But that’s not why this guy will be buying it tomorrow.
HEAD IN A 99 - FLAKE OPTIONAL
The pro-EU Daily Mirror takes the opportunity to highlight the concessions the UK has had to make in order to come to a deal.
HEADS DOWN AND LOOK SERIOUS
It's all very sombre from the pro-EU Guardian.
HEAD ON A CHOPPING BLOCK
The pro-Brexit Telegraph has a sombre and reflective take on the deal, which it calls “the price of freedom”.
Many concessions but hey, freedom comes at a price when it comes to Brexit. And Braveheart.
The pro-EU Independent’s digital front page is a bit of a Star Wars-inspired design masterclass.
The Independent’s gloom was shared by Nigel Farage - a man the paper rarely sees eye to eye with.
But he was unhappy for very different reasons.
K E Y P O I N T S O F T H E D E A L
A deal has been reached between the European Union and the United Kingdom on phase one of the Brexit talks.
The European Commission President Jean-Claude Juncker revealed early on Friday morning that “sufficient progress” has now been made.
This opens the way for negotiations on the future trade relationship between the UK and EU to begin.
Theresa May said the deal makes sure there will be “no hard border” between Northern Ireland and the Republic of Ireland.
The prime minister said the rights of EU citizens living in the UK and British citizens living in the EU will be protected
A financial settlement will be paid by the UK to the EU which is “fair to the British taxpayer”, May said.
DUP leader Arlene Foster said she was now satisfied there would now be “no red line down the Irish Sea” separating Northern Ireland from Great Britain.

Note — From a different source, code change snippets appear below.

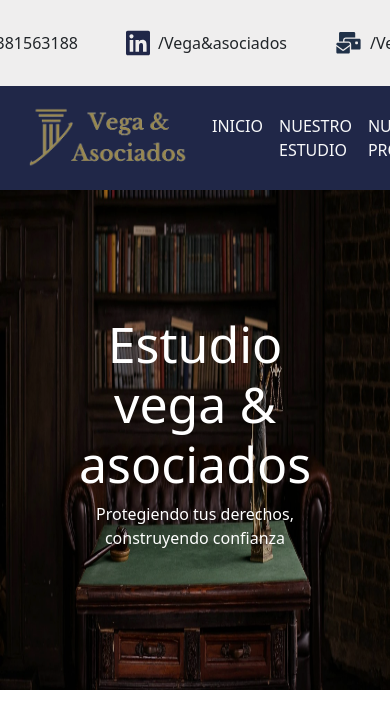
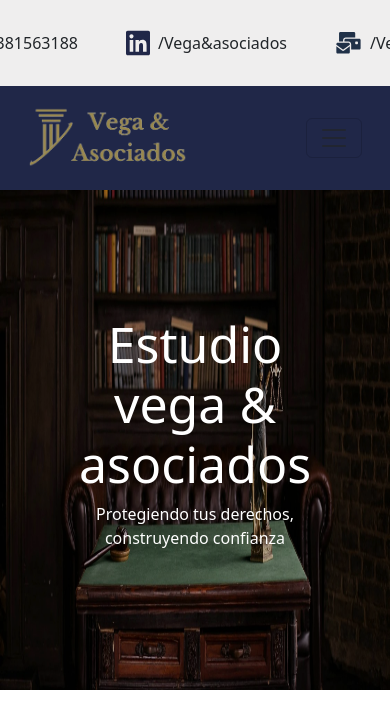
Before and after one commit to SheylaAstorga/EstudioJuridico, a React (Vite) app: page / in a window 390 px wide. Shown: the top 728 px of the page. Built offline with nearby package versions, Linux system fonts and the light colour scheme; a web font is replaced by a local one.

Commit message:
modifique el navbaar que ocasionaba inconvenientes en la version responsive mobile

```diff
--- a/src/components/common/NavbarPrinc.jsx
+++ b/src/components/common/NavbarPrinc.jsx
@@ -6,7 +6,7 @@ import logo from "../../img/logoPrincipal.png";
 
 const NavbarPrinc = () => {
   return (
-    <Navbar className="NavBarPrinc p-3">
+    <Navbar  expand="lg" className="NavBarPrinc p-3">
       <Container >
         <Navbar.Brand href="#home" ><img src={logo} alt="logo principal "className='miLogo' /></Navbar.Brand>
         <Navbar.Toggle />
```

May will personally guarantee to the people of Ulster six promises, including leaving the EU customs union and single market and upholding the Good Friday Agreement peace deal